Tony Bailetti wants to turn Canada into global powerhouse for fighting cyberattacks
Behind locked doors at a municipal building in the Ottawa suburb of Orléans, Tony Bailetti is quietly working on a plan to turn Canada into a global powerhouse for fighting cyberattacks.
The professor is known for nurturing more than 200 companies in his job straddling Carleton University's business and engineering departments.
These days, he jokes that he practically sleeps at VENUS Cybersecurity, a non-profit hub he created in a former town council office.
Bailetti is preoccupied by much more than malicious software nabbing credit card data from retailers like Target.
His eye is on big intrusions — the idea that cyberattackers could take down power grids and water systems, or remotely take over control of cars from their drivers.
And his goal is to have Canada "playing with the bigger boys and girls" to tackle the global problem of cybersecurity in fewer than five years.
"The people who have investments in critical infrastructure — we will be the go-to guys," Bailetti said.
'Bell-Northern Research of cybersecurity'
VENUS Cybersecurity was announced to great fanfare at a press conference at Ottawa's City Hall in November 2013.
Politicians boasted that VENUS would create much needed jobs in the eastern suburb — and Bailetti has done that, though these are no run-of-the-mill jobs.
He has assembled some two dozen bright minds, many who have PhDs or are graduates of Carleton's technology innovation management program. Some do research and development. Others conduct tests offsite.

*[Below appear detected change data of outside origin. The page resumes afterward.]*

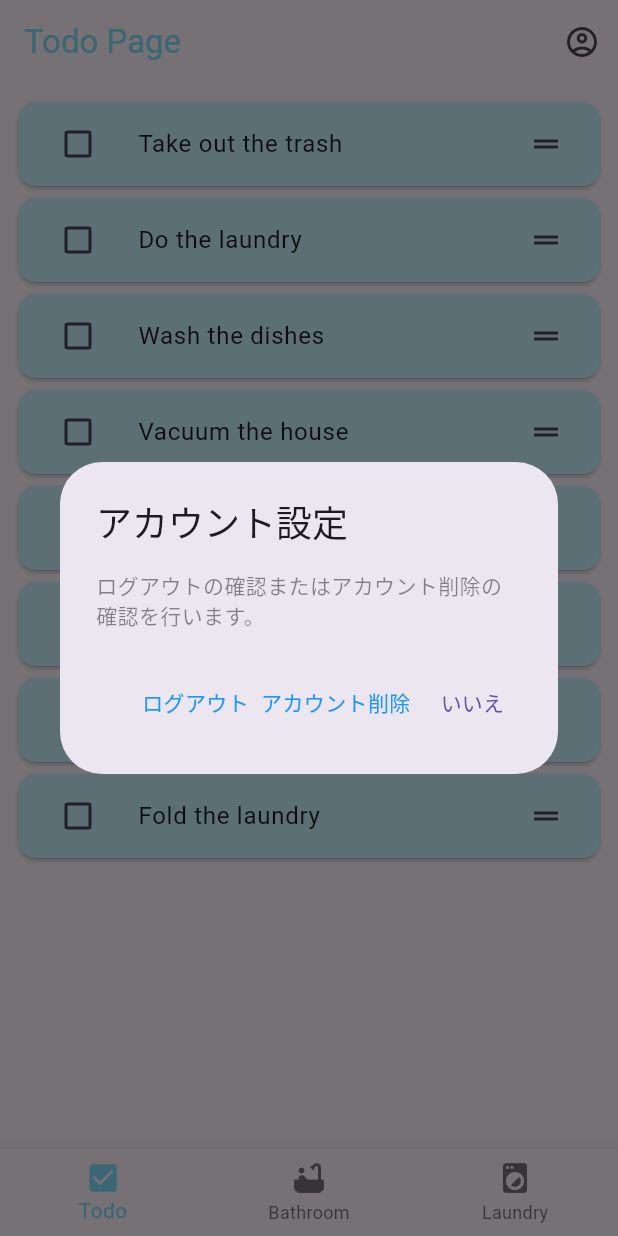
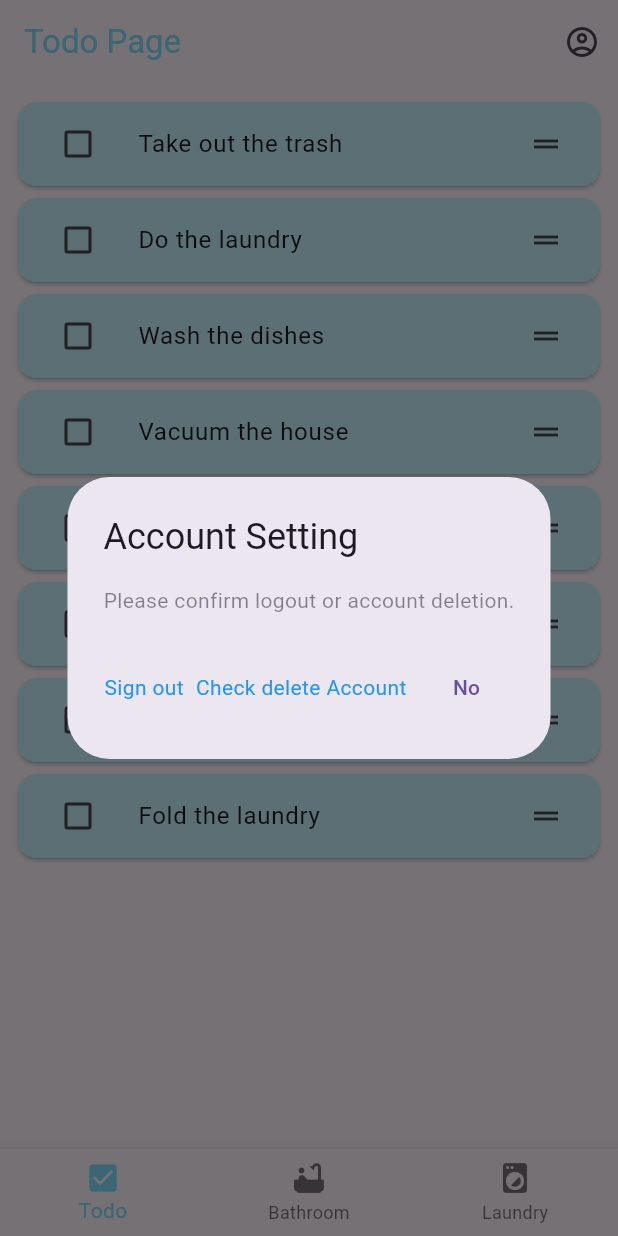
Before and after one commit to katsualonso14/PandaFlutter, a Flutter app: the screen it shows once a user with an empty profile is signed in, after a tap on the "account circle" icon, on a phone screen of 412 x 824 dp. Run offline on Flutter 3.47's test engine with Material 3 defaults, Android fonts, the phone set to English and light mode, and no system bars; our stand-ins replace cloud_firestore, firebase_auth, firebase_core, flutter_hooks, google_mobile_ads; accounts and stored records are empty; network calls fail.

Commit message:
fix haeder ui

```diff
--- a/lib/main.dart
+++ b/lib/main.dart
@@ -22,7 +22,6 @@ class MyApp extends StatelessWidget {
   @override
   Widget build(BuildContext context) => MaterialApp(
     debugShowCheckedModeBanner: false,
-    title: 'Flutter app',
     home: StreamBuilder<User?>(
       stream: FirebaseAuth.instance.authStateChanges(),
       builder: (context, snapshot) {
--- a/lib/pages/laundry_post_page.dart
+++ b/lib/pages/laundry_post_page.dart
@@ -35,6 +35,7 @@ class _LaundryPostPage extends State<LaundryPostPage> {
           )
         ],
         title: const Text('Laundry', style: TextStyle(color: Color.fromRGBO(128, 222, 250, 1))),
+        centerTitle: true,
       ),
       body: StreamBuilder<QuerySnapshot>(
         stream: Firestore.users.doc(Auth.myAccount?.uid).collection('myLaundryPosts').orderBy('sendTime', descending: true).snapshots(),
--- a/lib/pages/login.dart
+++ b/lib/pages/login.dart
@@ -35,7 +35,7 @@ class _AuthPage extends State<LoginPage> {
             mainAxisSize: MainAxisSize.min, //カラムの位置を調整できるように軸方向のサイズを最小に
             children: <Widget>[
               TextFormField(
-                decoration: InputDecoration(labelText: "メールアドレス"),
+                decoration: const InputDecoration(labelText: "Mail Address"),
                 onChanged: (String value) {
                   setState(() {
                     loginUserEmail = value;
@@ -43,7 +43,7 @@ class _AuthPage extends State<LoginPage> {
                 },
               ),
               TextFormField(
-                decoration: InputDecoration(labelText: "パスワード"),
+                decoration: const InputDecoration(labelText: "Password"),
                 obscureText: true,
                 onChanged: (String value) {
                   setState(() {
@@ -55,9 +55,9 @@ class _AuthPage extends State<LoginPage> {
               RichText(text: TextSpan(
                 style: TextStyle(color: Colors.black),
                 children: [
-                  TextSpan(text: 'シェアハウスアカウントを作成していない方は'),
-                  TextSpan(text: 'こちら',
-                  style: TextStyle(color: Colors.blue),
+                  const TextSpan(text: 'Please create an home account '),
+                  TextSpan(text: 'here',
+                  style: const TextStyle(color: Colors.blue),
                   recognizer: TapGestureRecognizer() ..onTap = () {
                     Navigator.pushNamed(context, '/RegisterPage');
                     })
@@ -74,11 +74,11 @@ class _AuthPage extends State<LoginPage> {
                     }
                   } else {
                     setState(() {
-                      infoText = 'Eメールもしくはパスワードが違います。';
+                      infoText = 'The email or password is incorrect.';
                     });
                   }
                 },
-                child: Text("ログイン"),
+                child: const Text("Login"),
               ),
               const SizedBox(height: 8),
               Text(infoText,
@@ -86,7 +86,7 @@ class _AuthPage extends State<LoginPage> {
                   color: Colors.red
                 ),),
               OutlinedButton(
-                  child: const Text('ログインなしでページの確認', style: TextStyle(color: Colors.grey)),
+                  child: const Text('Check the page without logging in', style: TextStyle(color: Colors.grey)),
 
                   onPressed: () {
                     Navigator.push(context, MaterialPageRoute(
--- a/lib/pages/no_login_page.dart
+++ b/lib/pages/no_login_page.dart
@@ -1,7 +1,6 @@
 import 'package:flutter/material.dart';
 import 'package:flutter_hooks/flutter_hooks.dart';
 import 'package:test_flutter/pages/bath_images.dart';
-import 'package:test_flutter/pages/my_ad_banner.dart';
 import 'package:test_flutter/pages/no_login_aleat_dialog.dart';
 
 class NoLoginPage extends HookWidget {
@@ -23,7 +22,7 @@ class NoLoginPage extends HookWidget {
               icon: Icon(Icons.edit),
             )
           ],
-          title: Text('お風呂'),
+          title: const Text('Bath room'),
           leading: IconButton(
               onPressed: () {
                 Navigator.pop(context);
@@ -39,8 +38,8 @@ class NoLoginPage extends HookWidget {
             children: [
               BathImages(),
               const ListTile(
-                title: Text('名前'),
-                subtitle: Text('コメント'),
+                title: Text('Name'),
+                subtitle: Text('Comment'),
                 leading: SizedBox(
                   width: 60.0,
                   height: 60.0,
@@ -50,7 +49,7 @@ class NoLoginPage extends HookWidget {
                   ),
                 ),
                 trailing: Text(
-                  '日時',
+                  'Time',
                   style: TextStyle(
                     fontSize: 11,
                     color: Colors.grey,
--- a/lib/pages/post_page.dart
+++ b/lib/pages/post_page.dart
@@ -2,11 +2,7 @@ import 'package:cloud_firestore/cloud_firestore.dart';
 import 'package:flutter/material.dart';
 import 'package:intl/intl.dart' as intl;
 import 'package:test_flutter/pages/bath_images.dart';
-import 'package:test_flutter/pages/signOutAlertDialog.dart';
-import 'package:test_flutter/pages/login.dart';
 import 'package:test_flutter/parts/account_setting_button.dart';
-import 'package:test_flutter/parts/delete_button.dart';
-import 'package:test_flutter/utils/delete_func.dart';
 import 'package:test_flutter/utils/firebase.dart';
 import '../model/post.dart';
 import '../utils/Auth.dart';
@@ -28,13 +24,13 @@ class _PostPage extends State<PostPage> {
           AccountSettingButton(context),
           IconButton(
             onPressed: () {
-              //画面フラグ(pageNumber)を投稿追加ページに渡す
               Navigator.pushNamed(context, '/PostAddPage' ,arguments: pageNumber);
             },
             icon: Icon(Icons.edit),
           )
         ],
         title: const Text('Bathroom', style: TextStyle(color: Color.fromRGBO(128, 222, 250, 1))),
+        centerTitle: true,
       ),
       body: StreamBuilder<QuerySnapshot>(
         stream: Firestore.users.doc(Auth.myAccount?.uid).collection('myPosts').orderBy('sendTime', descending: true).snapshots(),
--- a/lib/pages/signOutAlertDialog.dart
+++ b/lib/pages/signOutAlertDialog.dart
@@ -14,7 +14,7 @@ class _SignOutAlertDialogState extends State<SignOutAlertDialog> {
   @override
   Widget build(BuildContext context) {
     return AlertDialog(
-        content: Text('サインアウトしてもよろしいですか'),
+      content: const Text('Are you sure you want to sign out?'),
       actions: <Widget>[
         TextButton(
           child: Text('Cancel'),
--- a/lib/parts/account_setting_button.dart
+++ b/lib/parts/account_setting_button.dart
@@ -16,9 +16,9 @@ class AccountSettingButton extends StatelessWidget {
             context: context,
             builder: (context) {
               return AlertDialog(
-                title: const Text('アカウント設定'),
+                title: const Text('Account Setting'),
                 content: const Text(
-                    'ログアウトの確認またはアカウント削除の確認を行います。',
+                  'Please confirm logout or account deletion.',
                     style: TextStyle(color: Colors.black45)
                 ),
                 actions: [
@@ -28,7 +28,7 @@ class AccountSettingButton extends StatelessWidget {
                     onPressed: () {
                       Navigator.pop(context);
                     },
-                    child: const Text('いいえ'),
+                    child: const Text('No'),
                   ),
                 ],
               );
--- a/lib/parts/delete_button.dart
+++ b/lib/parts/delete_button.dart
@@ -10,27 +10,27 @@ class DeleteButton extends StatelessWidget {
   @override
   Widget build(BuildContext context) {
     return InkWell(
-      child: const Text('アカウント削除', style: TextStyle(color: Colors.blue)),
+      child: const Text('Check delete Account', style: TextStyle(color: Colors.blue)),
         onTap: () {
           showDialog(
               context: buildContext,
               builder: (context) {
                 return AlertDialog(
-                  title: const Text('アカウント削除'),
-                  content: const Text('はいをタップするとアカウントが削除されます。\n本当に削除しますか？'),
+                  title: const Text('Delete Account'),
+                  content: const Text('Are you sure you want to delete your account?'),
                   actions: [
                     TextButton(
                       onPressed: () async {
                         await DeleteFunc.deleteUserAccount(buildContext);
                         Navigator.pop(buildContext);
                       },
-                      child: const Text('はい'),
+                      child: const Text('Yes'),
                     ),
                     TextButton(
                       onPressed: () {
                         Navigator.pop(buildContext);
                       },
-                      child: const Text('いいえ'),
+                      child: const Text('No'),
                     ),
                   ],
                 );
--- a/lib/parts/sign_out_button.dart
+++ b/lib/parts/sign_out_button.dart
@@ -7,12 +7,12 @@ class SignOutButton extends StatelessWidget {
   @override
   Widget build(BuildContext context) {
     return InkWell(
-        child: const Text('ログアウト', style: TextStyle(color: Colors.blue)),
+        child: const Text('Sign out', style: TextStyle(color: Colors.blue)),
         onTap: () {
           showDialog<void>(
               context: context,
               builder: (_) {
-                //サインアウト時は一度ダイアログで確認してから
+                // check if the user wants to sign out
                 return const SignOutAlertDialog();
               });
         }
```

They're funded partly by grants, and increasingly by contracts they do for companies, government departments and universities.

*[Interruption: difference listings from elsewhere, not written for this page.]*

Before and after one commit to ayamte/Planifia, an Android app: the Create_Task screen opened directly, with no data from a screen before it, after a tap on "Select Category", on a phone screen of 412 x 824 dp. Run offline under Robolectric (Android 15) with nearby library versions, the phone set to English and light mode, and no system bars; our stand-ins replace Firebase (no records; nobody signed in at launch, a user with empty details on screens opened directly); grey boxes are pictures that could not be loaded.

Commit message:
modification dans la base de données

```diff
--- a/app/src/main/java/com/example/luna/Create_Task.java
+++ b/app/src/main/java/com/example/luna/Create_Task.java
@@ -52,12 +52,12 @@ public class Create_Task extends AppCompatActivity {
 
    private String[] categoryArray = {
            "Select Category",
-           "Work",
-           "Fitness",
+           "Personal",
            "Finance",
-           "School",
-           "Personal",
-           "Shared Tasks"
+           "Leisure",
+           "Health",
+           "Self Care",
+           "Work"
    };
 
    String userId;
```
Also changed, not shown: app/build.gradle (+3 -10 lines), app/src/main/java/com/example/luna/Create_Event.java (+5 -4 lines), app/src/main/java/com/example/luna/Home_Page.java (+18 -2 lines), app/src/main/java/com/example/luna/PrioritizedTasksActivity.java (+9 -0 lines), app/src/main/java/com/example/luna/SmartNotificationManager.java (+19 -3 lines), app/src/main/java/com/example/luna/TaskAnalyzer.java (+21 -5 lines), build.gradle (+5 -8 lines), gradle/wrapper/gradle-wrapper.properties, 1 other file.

"I describe VENUS as being the Bell Northern Research of cyber security," Bailetti said, likening the venture to the cutting-edge research labs at Nortel Networks' predecessor, almost fabled among Ottawa engineers, where he once worked.
The key for Bailetti, and something he champions in his teaching at Carleton, is that the technology must be practical and solve real problems.

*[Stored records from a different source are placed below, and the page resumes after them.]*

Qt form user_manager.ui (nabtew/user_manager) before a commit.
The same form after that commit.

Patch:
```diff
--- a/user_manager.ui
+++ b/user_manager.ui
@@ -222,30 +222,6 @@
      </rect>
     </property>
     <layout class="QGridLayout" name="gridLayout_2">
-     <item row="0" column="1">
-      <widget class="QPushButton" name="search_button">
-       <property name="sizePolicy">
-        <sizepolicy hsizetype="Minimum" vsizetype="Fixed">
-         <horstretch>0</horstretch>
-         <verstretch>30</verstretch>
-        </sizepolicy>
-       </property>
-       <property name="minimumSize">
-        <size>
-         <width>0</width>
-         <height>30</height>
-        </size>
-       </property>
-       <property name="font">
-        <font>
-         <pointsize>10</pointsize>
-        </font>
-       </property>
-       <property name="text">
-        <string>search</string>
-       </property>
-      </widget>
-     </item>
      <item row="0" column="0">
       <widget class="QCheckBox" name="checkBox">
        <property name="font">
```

Finding attack brings 'rush'
Bailetti may talk about global domination one moment, but the next he's self-deprecating and then directs your attention to entrepreneurs he thinks are doing great things.
Take Sherif Koussa, whose company Software Secured is busy hacking into applications to spot weak computer codes for small businesses.
"When I find an attack and notify a client, I get a kind of rush that I prevented something," Koussa said.
Then, there's Arthur Low, who once designed microchips for Nortel and IBM, and holds patents in cryptography.
Low now thinks he's hit on a way to help computers from being contaminated, especially for companies with employees who travel or work on outside computers.
'You just need to have one initial success to prove it works — and then it's going to catch on like fire.- Arthur Low, technology entrepreneur
Low's technology doesn't involve scanning for viruses. Instead, he's created an operating system that he likens to a disposable cup that can be thrown away to prevent the spread of germs.
Low thinks for Canada to become the cybersecurity powerhouse Bailetti predicts, Canada needs more visionaries who will spend money on technology and products like his. And, Low is not banking on government.
"In the end, this has to connect with people with a profit agenda. And the only way that's to happen is you have to help them make money, so our goal is to help other people make money with these solutions," said Low, who is about to start field trials with an early adopter.
"You just need to have one initial success to prove it works — and then it's going to catch on like fire."